(Brief):
Retype all of the data word for word, without pictures.

Edit tracking data:
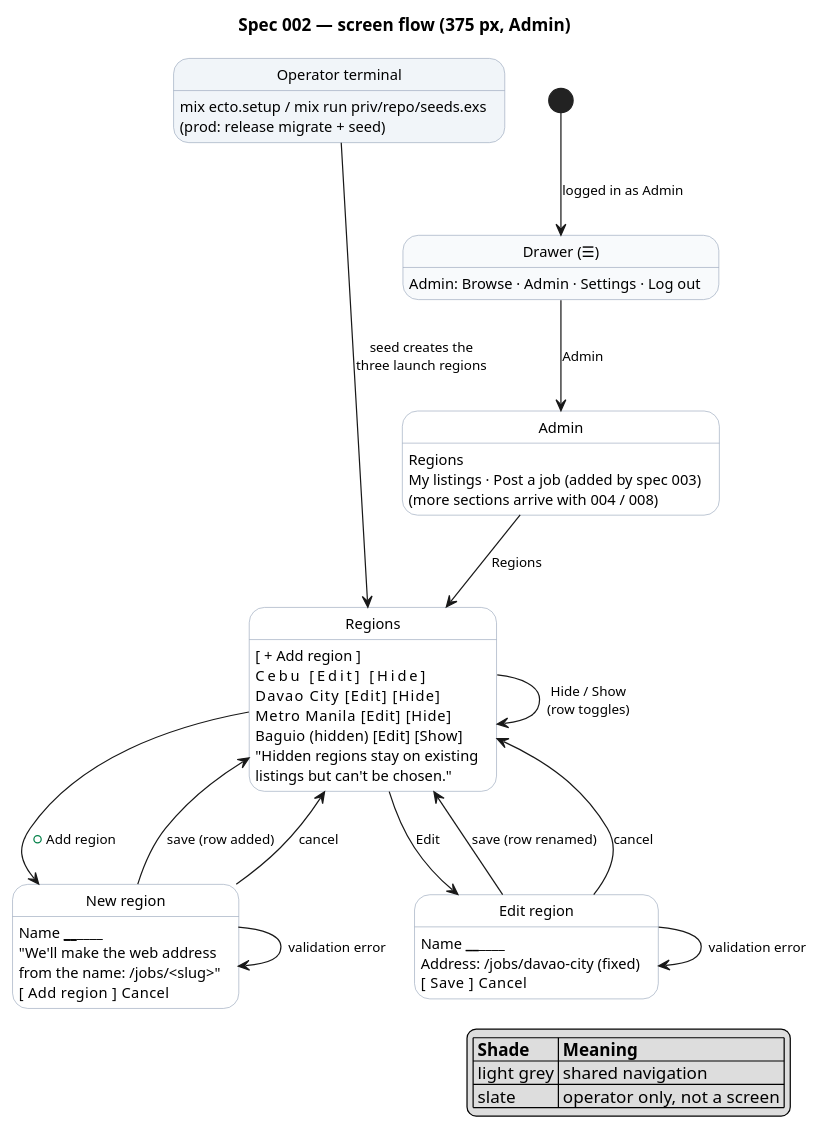
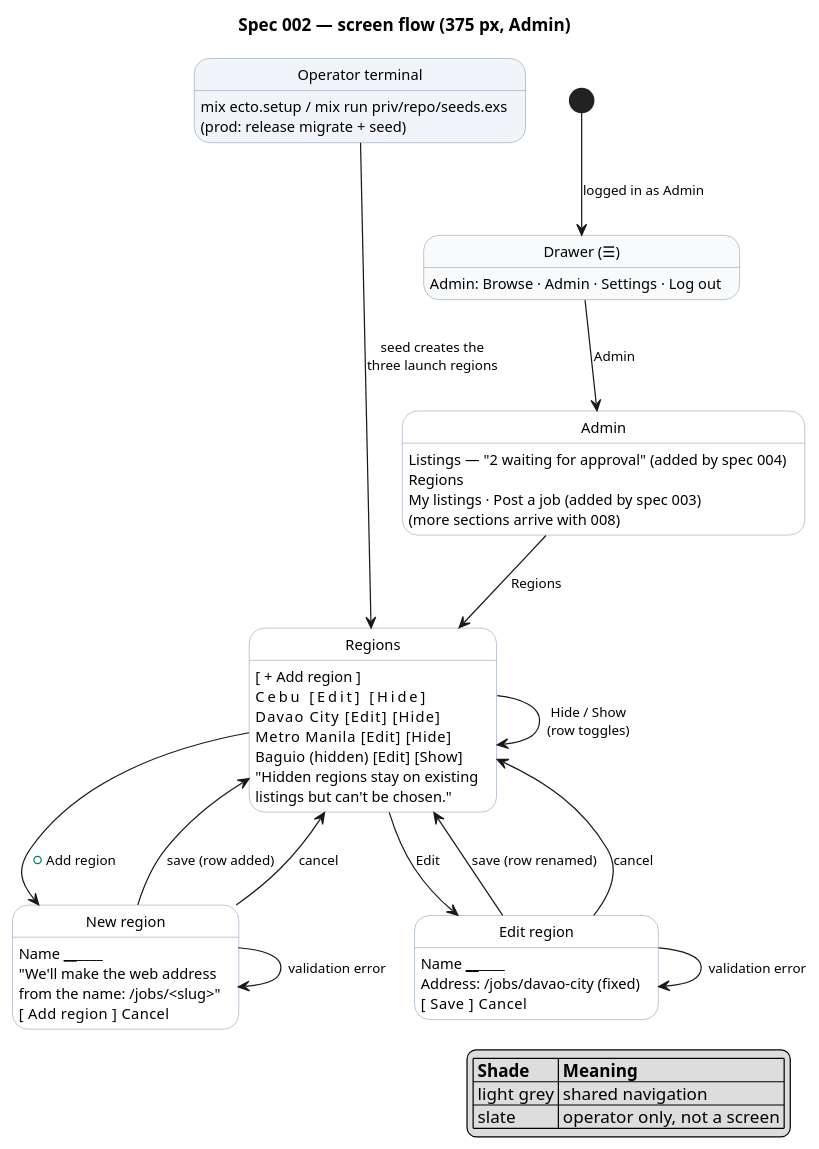
One commit to raseniero/jairojobs-elixir changed the diagram in docs/specs/002-regions/diagrams/screenflow-regions.puml. Above: the diagram before and after it, drawn with PlantUML. The commit also changed 13 other files, not shown here.

Commit message:
feat(web): admin listings page and waiting count (REQ-004-1, REQ-004-2, REQ-004-3)

```diff
--- a/docs/specs/002-regions/diagrams/screenflow-regions.puml
+++ b/docs/specs/002-regions/diagrams/screenflow-regions.puml
@@ -1,68 +1,69 @@
 @startuml screenflow-regions
 ' Spec 002 — screen flow. Each state is a screen (key elements listed); each arrow is a user action.
 ' Every user story US-002-1..6 is a path through this diagram (see table in spec.md).
 
 hide empty description
 skinparam state {
   BackgroundColor white
   BackgroundColor<<public>> #f8fafc
   BackgroundColor<<terminal>> #f1f5f9
   BorderColor #94a3b8
   FontSize 12
 }
 skinparam arrowFontSize 11
 
 title Spec 002 — screen flow (375 px, Admin)
 
 state "Drawer (☰)" as Drawer <<public>>
 Drawer : Admin: Browse · Admin · Settings · Log out
 
 state "Admin" as Admin
+Admin : Listings — "2 waiting for approval" (added by spec 004)
 Admin : Regions
 Admin : My listings · Post a job (added by spec 003)
-Admin : (more sections arrive with 004 / 008)
+Admin : (more sections arrive with 008)
 
 state "Regions" as Regions
 Regions : [ + Add region ]
 Regions : Cebu              [Edit] [Hide]
 Regions : Davao City        [Edit] [Hide]
 Regions : Metro Manila      [Edit] [Hide]
 Regions : Baguio  (hidden)  [Edit] [Show]
 Regions : "Hidden regions stay on existing\nlistings but can't be chosen."
 
 state "New region" as New
 New : Name ______________
 New : "We'll make the web address\nfrom the name: /jobs/<slug>"
 New : [ Add region ]   Cancel
 
 state "Edit region" as Edit
 Edit : Name ______________
 Edit : Address: /jobs/davao-city (fixed)
 Edit : [ Save ]   Cancel
 
 state "Operator terminal" as Terminal <<terminal>>
 Terminal : mix ecto.setup / mix run priv/repo/seeds.exs
 Terminal : (prod: release migrate + seed)
 
 [*] --> Drawer : logged in as Admin
 Drawer --> Admin : Admin
 Admin --> Regions : Regions
 Regions --> New : + Add region
 New --> Regions : save (row added)
 New --> New : validation error
 New --> Regions : cancel
 Regions --> Edit : Edit
 Edit --> Regions : save (row renamed)
 Edit --> Edit : validation error
 Edit --> Regions : cancel
 Regions --> Regions : Hide / Show\n(row toggles)
 Terminal --> Regions : seed creates the\nthree launch regions
 Terminal -[hidden]-> Drawer
 
 legend right
   |= Shade |= Meaning |
   | light grey | shared navigation |
   | slate | operator only, not a screen |
 endlegend
 
 @enduml
```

(Response box):
One commit to raseniero/jairojobs-elixir changed the diagram in docs/specs/002-regions/diagrams/screenflow-regions.puml. Above: the diagram before and after it, drawn with PlantUML. The commit also changed 13 other files, not shown here.

Commit message:
feat(web): admin listings page and waiting count (REQ-004-1, REQ-004-2, REQ-004-3)

```diff
--- a/docs/specs/002-regions/diagrams/screenflow-regions.puml
+++ b/docs/specs/002-regions/diagrams/screenflow-regions.puml
@@ -1,68 +1,69 @@
 @startuml screenflow-regions
 ' Spec 002 — screen flow. Each state is a screen (key elements listed); each arrow is a user action.
 ' Every user story US-002-1..6 is a path through this diagram (see table in spec.md).
 
 hide empty description
 skinparam state {
   BackgroundColor white
   BackgroundColor<<public>> #f8fafc
   BackgroundColor<<terminal>> #f1f5f9
   BorderColor #94a3b8
   FontSize 12
 }
 skinparam arrowFontSize 11
 
 title Spec 002 — screen flow (375 px, Admin)
 
 state "Drawer (☰)" as Drawer <<public>>
 Drawer : Admin: Browse · Admin · Settings · Log out
 
 state "Admin" as Admin
+Admin : Listings — "2 waiting for approval" (added by spec 004)
 Admin : Regions
 Admin : My listings · Post a job (added by spec 003)
-Admin : (more sections arrive with 004 / 008)
+Admin : (more sections arrive with 008)
 
 state "Regions" as Regions
 Regions : [ + Add region ]
 Regions : Cebu              [Edit] [Hide]
 Regions : Davao City        [Edit] [Hide]
 Regions : Metro Manila      [Edit] [Hide]
 Regions : Baguio  (hidden)  [Edit] [Show]
 Regions : "Hidden regions stay on existing\nlistings but can't be chosen."
 
 state "New region" as New
 New : Name ______________
 New : "We'll make the web address\nfrom the name: /jobs/<slug>"
 New : [ Add region ]   Cancel
 
 state "Edit region" as Edit
 Edit : Name ______________
 Edit : Address: /jobs/davao-city (fixed)
 Edit : [ Save ]   Cancel
 
 state "Operator terminal" as Terminal <<terminal>>
 Terminal : mix ecto.setup / mix run priv/repo/seeds.exs
 Terminal : (prod: release migrate + seed)
 
 [*] --> Drawer : logged in as Admin
 Drawer --> Admin : Admin
 Admin --> Regions : Regions
 Regions --> New : + Add region
 New --> Regions : save (row added)
 New --> New : validation error
 New --> Regions : cancel
 Regions --> Edit : Edit
 Edit --> Regions : save (row renamed)
 Edit --> Edit : validation error
 Edit --> Regions : cancel
 Regions --> Regions : Hide / Show\n(row toggles)
 Terminal --> Regions : seed creates the\nthree launch regions
 Terminal -[hidden]-> Drawer
 
 legend right
   |= Shade |= Meaning |
   | light grey | shared navigation |
   | slate | operator only, not a screen |
 endlegend
 
 @enduml
```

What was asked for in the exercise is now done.